If you really want to work hard during the entire winter, I suggest registering for some race that takes place in the spring, such as RunTour races that begin in April and you can get start fee discounts and other bonuses if you register before the end of the year. And if you want to get ready for these races properly, you have to run in winter as well. No excuses there! The last few hundred meters to the finish will mercilessly show you how hard you worked in winter.
6) And is it even healthy to run in winter?
That’s a popular question you surely hear a lot. Mostly asked by people who ask the very same question in spring, summer, and, in fact, in any situation. Don’t worry, though. This is the most important period when you just have to survive in order to run the whole winter unharmed. The temperature drops gradually and your body has a chance to acclimate. The worst thing is to forget all about running now and then make a New Year’s resolution and go for a run on January 1 when it’s -10 °C. Well, that’s going to hurt. Make sure you wear proper apparel and shoes and start slowly and do speed training or stretching only once your body warms up. If you do catch flu in autumn, though, take it easy and get back to running more slowly than you would in summer.
7) How to enjoy running in winter?
The beginning of winter is the most beautiful time for running. At least for me. The temperature oscillates around a pleasant 10 °C and you meet fewer and fewer people on popular routes, so you can fully enjoy your runs. Nature is slowly falling asleep and offers some amazing scenery, so grab your phone or camera and take some pictures on your run. Also, try to come up with something unique and unforgettable, such as a new route or a crazy deer chase.
And if the weather isn’t exactly favourable, that feeling when you get home, have a hot shower and a cup of tea, proud of having beaten the elements… that’s certainly worth it!

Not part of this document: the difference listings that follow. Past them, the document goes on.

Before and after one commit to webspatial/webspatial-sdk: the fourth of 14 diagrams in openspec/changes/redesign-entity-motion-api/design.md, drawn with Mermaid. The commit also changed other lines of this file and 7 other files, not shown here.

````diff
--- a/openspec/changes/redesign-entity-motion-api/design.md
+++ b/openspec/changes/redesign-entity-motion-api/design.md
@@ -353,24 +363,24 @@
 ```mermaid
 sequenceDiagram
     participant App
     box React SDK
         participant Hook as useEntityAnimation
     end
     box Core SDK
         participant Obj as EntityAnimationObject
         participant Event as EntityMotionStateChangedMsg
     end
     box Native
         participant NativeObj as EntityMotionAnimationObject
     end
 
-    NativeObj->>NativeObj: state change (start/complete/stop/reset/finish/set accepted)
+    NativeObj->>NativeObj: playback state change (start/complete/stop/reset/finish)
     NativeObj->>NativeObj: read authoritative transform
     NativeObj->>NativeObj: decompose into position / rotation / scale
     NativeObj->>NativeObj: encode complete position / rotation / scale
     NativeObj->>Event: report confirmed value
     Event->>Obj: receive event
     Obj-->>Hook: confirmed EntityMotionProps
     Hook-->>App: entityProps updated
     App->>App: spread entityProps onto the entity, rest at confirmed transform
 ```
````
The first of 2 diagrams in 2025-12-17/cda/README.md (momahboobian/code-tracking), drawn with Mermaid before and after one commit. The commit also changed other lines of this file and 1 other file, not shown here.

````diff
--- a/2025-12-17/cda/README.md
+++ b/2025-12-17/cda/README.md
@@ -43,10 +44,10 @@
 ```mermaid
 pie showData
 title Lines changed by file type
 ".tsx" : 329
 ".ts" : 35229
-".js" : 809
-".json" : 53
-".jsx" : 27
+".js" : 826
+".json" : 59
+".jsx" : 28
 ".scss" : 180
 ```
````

Jan Přáda, former sprinter for AC Start Karlovy Vary, currently a half-marathon and marathon runner, and a doctor at the General University Hospital in Prague.